But it doesn’t follow that we should also say that a defendant was found *”not guilty beyond a reasonable doubt.” Is that “not guilty (beyond a reasonable doubt)” or “not guilty-beyond-a-reasonable-doubt”? The latter idea makes more sense — e.g.: “The question is whether a judge can reach a contrary conclusion on the second charge — deciding that though a defendant was not guilty beyond a reasonable doubt, he nonetheless probably committed the crime.” “High Court’s Highhanded Decision,” Chicago Trib., 26 Jan. 1997, at 20.
Yet many readers will misconstrue the phrase. Thus, regardless of the writer’s intention, some will think of * “not guilty beyond a reasonable doubt” as a strong vindication — rather than as the slight vindication it is (we, the jury, had the slightest bit of reasonable doubt, so we had to find the defendant not guilty). The writer might have gotten it right in the following sentence, but nonlawyers are likely to be misled: “When you know all the facts [of the O.J. Simpson case], you’ll see that the prosecutors failed to meet their burden of proof, and how, contrary to the court of public opinion, the jury arrived at their verdict of ‘not guilty beyond a reasonable doubt.’ ” Patricia A. Jones, “Uncensored: Authors Answer Questions Left with Simpson Verdict,” Tulsa World, 1 Dec. 1996, at G5.
If somebody is found not guilty, say “not guilty.” Omit the standard (“beyond a reasonable doubt”) to prevent a miscue.”
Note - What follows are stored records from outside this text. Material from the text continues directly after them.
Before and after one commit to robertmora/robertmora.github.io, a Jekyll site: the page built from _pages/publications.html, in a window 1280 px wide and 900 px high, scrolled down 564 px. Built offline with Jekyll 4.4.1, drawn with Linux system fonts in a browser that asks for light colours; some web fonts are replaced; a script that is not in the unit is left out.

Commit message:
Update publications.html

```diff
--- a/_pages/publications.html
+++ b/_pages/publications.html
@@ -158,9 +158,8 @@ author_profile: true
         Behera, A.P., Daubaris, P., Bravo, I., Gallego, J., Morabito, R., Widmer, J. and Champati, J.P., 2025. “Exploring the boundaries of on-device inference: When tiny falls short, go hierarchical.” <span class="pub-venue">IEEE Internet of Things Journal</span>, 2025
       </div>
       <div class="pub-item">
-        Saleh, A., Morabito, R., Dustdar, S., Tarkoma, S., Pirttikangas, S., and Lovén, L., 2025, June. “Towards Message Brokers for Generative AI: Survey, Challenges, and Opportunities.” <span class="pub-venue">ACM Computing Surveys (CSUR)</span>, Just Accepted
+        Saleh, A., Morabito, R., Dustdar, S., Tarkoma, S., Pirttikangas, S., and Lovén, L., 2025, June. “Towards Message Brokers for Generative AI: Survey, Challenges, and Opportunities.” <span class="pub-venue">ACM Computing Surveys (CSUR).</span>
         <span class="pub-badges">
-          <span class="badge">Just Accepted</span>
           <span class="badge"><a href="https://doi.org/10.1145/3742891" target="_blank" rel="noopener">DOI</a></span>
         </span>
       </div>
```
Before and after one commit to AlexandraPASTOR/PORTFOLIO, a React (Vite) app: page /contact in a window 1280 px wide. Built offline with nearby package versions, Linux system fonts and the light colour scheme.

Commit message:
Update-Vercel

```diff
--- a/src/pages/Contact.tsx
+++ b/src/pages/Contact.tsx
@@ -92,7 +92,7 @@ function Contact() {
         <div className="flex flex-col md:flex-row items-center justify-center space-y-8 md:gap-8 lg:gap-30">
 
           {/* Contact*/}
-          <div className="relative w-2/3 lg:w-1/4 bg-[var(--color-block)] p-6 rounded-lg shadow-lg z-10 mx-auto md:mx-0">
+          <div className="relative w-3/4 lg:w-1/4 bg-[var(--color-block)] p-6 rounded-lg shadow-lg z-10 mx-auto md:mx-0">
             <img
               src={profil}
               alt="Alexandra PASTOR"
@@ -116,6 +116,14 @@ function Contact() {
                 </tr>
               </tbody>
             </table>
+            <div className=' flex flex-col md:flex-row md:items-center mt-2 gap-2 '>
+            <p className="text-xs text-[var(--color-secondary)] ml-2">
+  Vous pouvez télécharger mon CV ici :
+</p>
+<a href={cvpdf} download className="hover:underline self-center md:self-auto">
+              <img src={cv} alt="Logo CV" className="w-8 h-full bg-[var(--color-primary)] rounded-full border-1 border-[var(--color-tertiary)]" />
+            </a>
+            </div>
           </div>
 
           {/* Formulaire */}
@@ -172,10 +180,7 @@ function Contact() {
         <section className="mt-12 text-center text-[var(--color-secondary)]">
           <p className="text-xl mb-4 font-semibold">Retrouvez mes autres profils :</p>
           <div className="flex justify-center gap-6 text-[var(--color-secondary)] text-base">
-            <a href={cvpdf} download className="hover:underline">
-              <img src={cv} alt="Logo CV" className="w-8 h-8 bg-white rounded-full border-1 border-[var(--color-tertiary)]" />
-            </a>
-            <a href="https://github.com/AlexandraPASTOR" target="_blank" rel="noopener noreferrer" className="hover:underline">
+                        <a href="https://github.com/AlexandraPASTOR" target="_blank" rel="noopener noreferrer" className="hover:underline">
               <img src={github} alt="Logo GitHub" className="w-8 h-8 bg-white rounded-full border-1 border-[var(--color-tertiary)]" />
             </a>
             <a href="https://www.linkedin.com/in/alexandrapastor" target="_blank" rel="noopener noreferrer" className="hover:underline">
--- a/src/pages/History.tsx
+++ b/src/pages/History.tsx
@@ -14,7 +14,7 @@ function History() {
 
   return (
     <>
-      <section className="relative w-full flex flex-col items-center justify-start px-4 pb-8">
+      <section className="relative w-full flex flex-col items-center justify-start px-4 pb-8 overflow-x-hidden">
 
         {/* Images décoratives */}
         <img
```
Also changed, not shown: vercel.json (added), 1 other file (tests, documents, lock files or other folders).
For more on reasonable doubt and how to recognize one, read the Q&A “I know the prosecution must prove a criminal defendant’s guilt beyond a reasonable doubt, but what is reasonable doubt?” in my guide for writers, BOOKS, CROOKS AND COUNSELORS: How to Write Accurately About Criminal Law and Courtroom Procedure (Linden/Quill Driver Books), winner of the 2011 Agatha Award for Best Nonfiction.